Vasculitis is characterized by inflammation in the blood vessels, which can result in damage that affects your overall health. The damage can occur not only in the tissues of your body but also your organs, or in some cases your brain vessels. Vasculitis comes in different types, some of them occur very rapidly, others produce symptoms more slowly over months. It is critical that you undergo the correct treatment to alleviate the issues before they become more prevalent. Educating yourself about this disease enables you to choose the right physician and treatment plan.
Symptoms of Vasculitis (CNS)
The general symptoms of vasculitis include:
- You probably started noticing that you didn’t feel well and began to experience body aches and pains. These symptoms may have included a headache, fatigue or fever.
- Many patients experience unexplainable weight loss or develop a rash on their body.
- You may have woken in the middle of the night to realize you were sweating. These night sweats may have become more frequent over time.
- You may have noticed problems with your limbs. Many people have numbness or tingling in their arms or legs, or notice the absence of a pulse in the extremity.
There are many different forms of vasculitis and the symptoms are just as varied, such as joint pain with cryoglobulinemia or scalp tenderness with giant cell arteritis. In some forms of the disorder, other diseases can exacerbate the symptoms of vasculitis or trigger it, thus making it more difficult to treat. Most general practitioners will refer you to a neurosurgeon if they suspect a vasculitis that involves the brain to determine the exact type of vasculitis and the most effective treatment plan.

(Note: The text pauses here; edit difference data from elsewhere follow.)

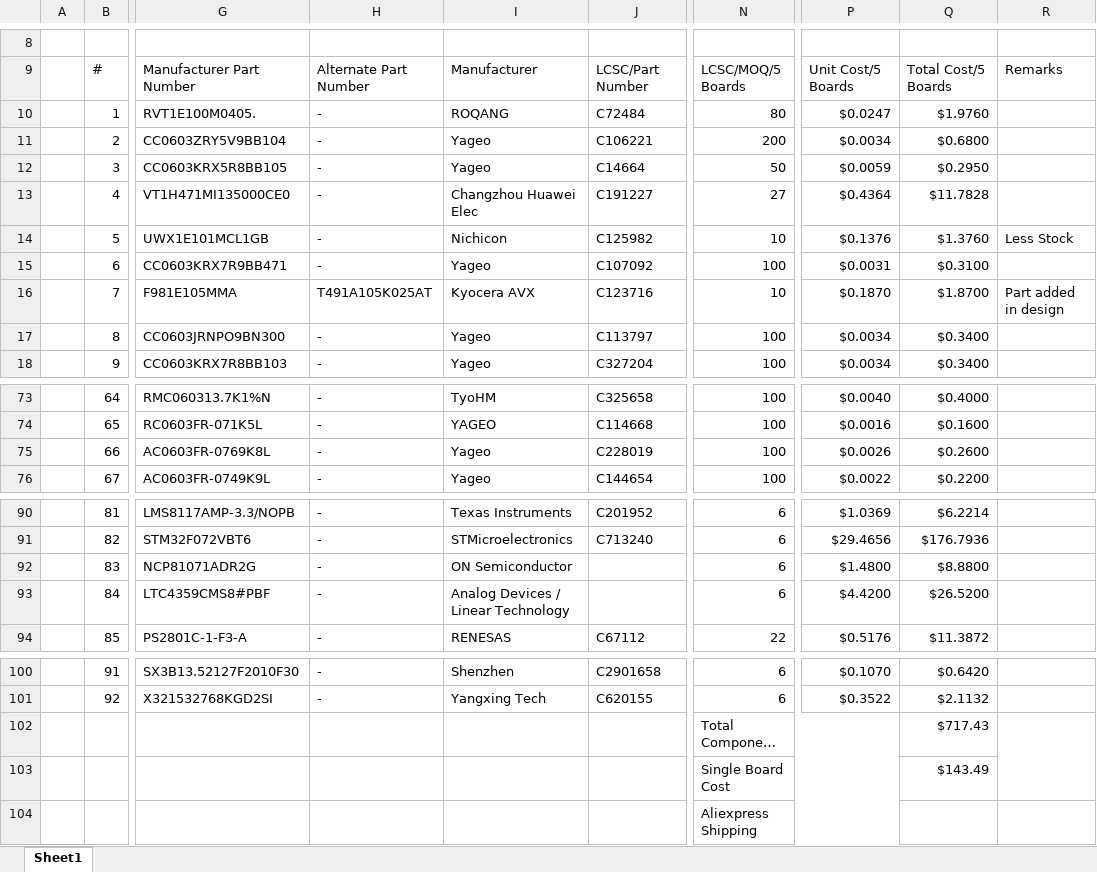
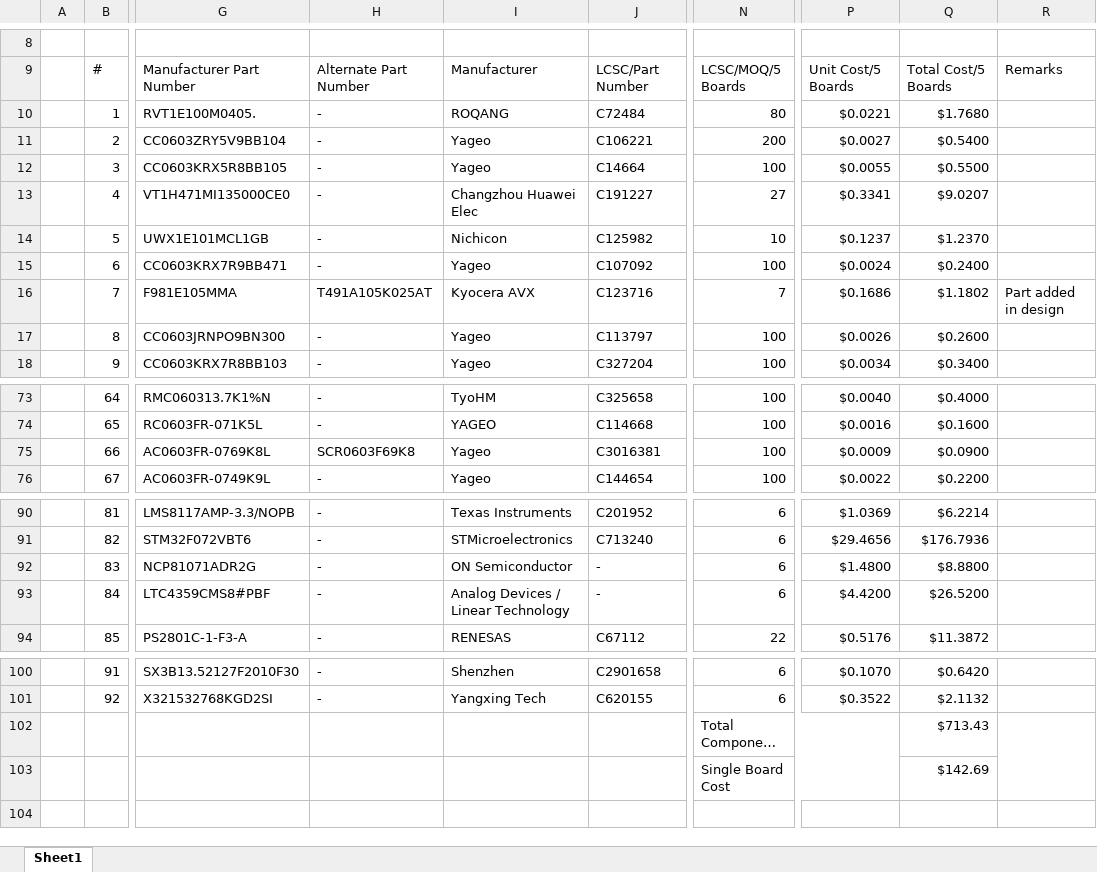
Before and after one commit to eSpark-Backup/oliverstanton-watermonitor, an Excel workbook: BOM/GTV3_Board/eSpark_BOM.xlsx, sheet Sheet1, drawn as a sheet; only a part is shown, gaps mark what is left out; long unchanged cells end in …; values as stored, in another font and other column widths than the file's, no cell formats; charts and pictures not drawn; rows hold the shown columns only; the diff names each change by its address in the sheet, - before the commit and + after, or states it on an @@ line.

```diff
--- a/BOM/GTV3_Board/eSpark_BOM.xlsx (sheet Sheet1)
+++ b/BOM/GTV3_Board/eSpark_BOM.xlsx (sheet Sheet1)
-P10: $0.0247
+P10: $0.0221
-Q10: $1.9760
+Q10: $1.7680
-P11: $0.0034
+P11: $0.0027
-Q11: $0.6800
+Q11: $0.5400
-N12: 50
+N12: 100
-P12: $0.0059
+P12: $0.0055
-Q12: $0.2950
+Q12: $0.5500
-P13: $0.4364
+P13: $0.3341
-Q13: $11.7828
+Q13: $9.0207
-P14: $0.1376
+P14: $0.1237
-Q14: $1.3760
+Q14: $1.2370
-R14: Less Stock
+R14: (empty)
-P15: $0.0031
+P15: $0.0024
-Q15: $0.3100
+Q15: $0.2400
-N16: 10
+N16: 7
-P16: $0.1870
+P16: $0.1686
-Q16: $1.8700
+Q16: $1.1802
-P17: $0.0034
+P17: $0.0026
-Q17: $0.3400
+Q17: $0.2600
-H75: -
+H75: SCR0603F69K8
-J75: C228019
+J75: C3016381
-P75: $0.0026
+P75: $0.0009
-Q75: $0.2600
+Q75: $0.0900
-J92:J93: (empty)
+J92:J93: -
-Q102: $717.43
+Q102: $713.43
-Q103: $143.49
+Q103: $142.69
-row 104:  |  |  |  |  |  | Aliexpress Shipping
```
Also changed, not shown: cell formats, charts or pictures, BOM/Fob_Transmitter/eSpark_BOM_Fob_Transmitter.xlsx, BOM/GTV3_Board/Client_BOM.xlsx, 4 other files.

Diagnosing Vasculitis (CNS)
Blood test results can indicate inflammation of your blood vessels. The presence of an abnormally high level of C-reactive protein is one such indicator. The presence of too much protein in your urine or red blood cells is another red flag that is discovered by routine tests.
Your doctor may try various types of non-invasive imaging, which can help pinpoint which blood vessels are inflamed and which organs are affected by your vasculitis. This insight is quite helpful in providing the doctor the information he or she needs to plan your treatment.
Angiography is a type of imaging that allows the physician to closely observe your blood vessels. This is done by inserting a slim catheter and injecting dye into an artery or vein.
Taking a biopsy of the tissue in the section of your body that is causing you problems is another form of diagnostic testing that can determine if your medical problem is a form of vasculitis.
Treatment Options for Vasculitis (CNS)
The treatment of vasculitis usually involves two phases. The first course of action is to stop the initial inflammation. After this has been done, your doctor or surgeon will move on to the second phase, which focuses on preventing a recurrence. Treating other medical issues that may trigger the vasculitis is another important factor in your treatment plan.
Prescription drugs are effective in treating the inflammation of the blood vessels. These drugs include corticosteroids which help to eliminate the inflammation. If this type of drug doesn’t have positive results, the physician often prescribes an immunosuppressant drug. These work by helping the immune system to function correctly and alleviate the inflammation it causes.
Some patients must cope with ongoing problems associated with vasculitis for the rest of their lives. Others only have occasional flare-ups. Choosing the right doctor to treat this disease will help you to get the most desirable outcome.
Why Choose Neurosurgeons of New Jersey?
Confidence in your health care provider is an important consideration when your health is compromised. The Neurosurgeons of New Jersey are a large, sub-specialized neurosurgery group with several offices in the Tri-state area. Their vast experience in vasculitis and other neurological disorders enables them to provide their each of their patients with compassionate treatment and focused, skilled care.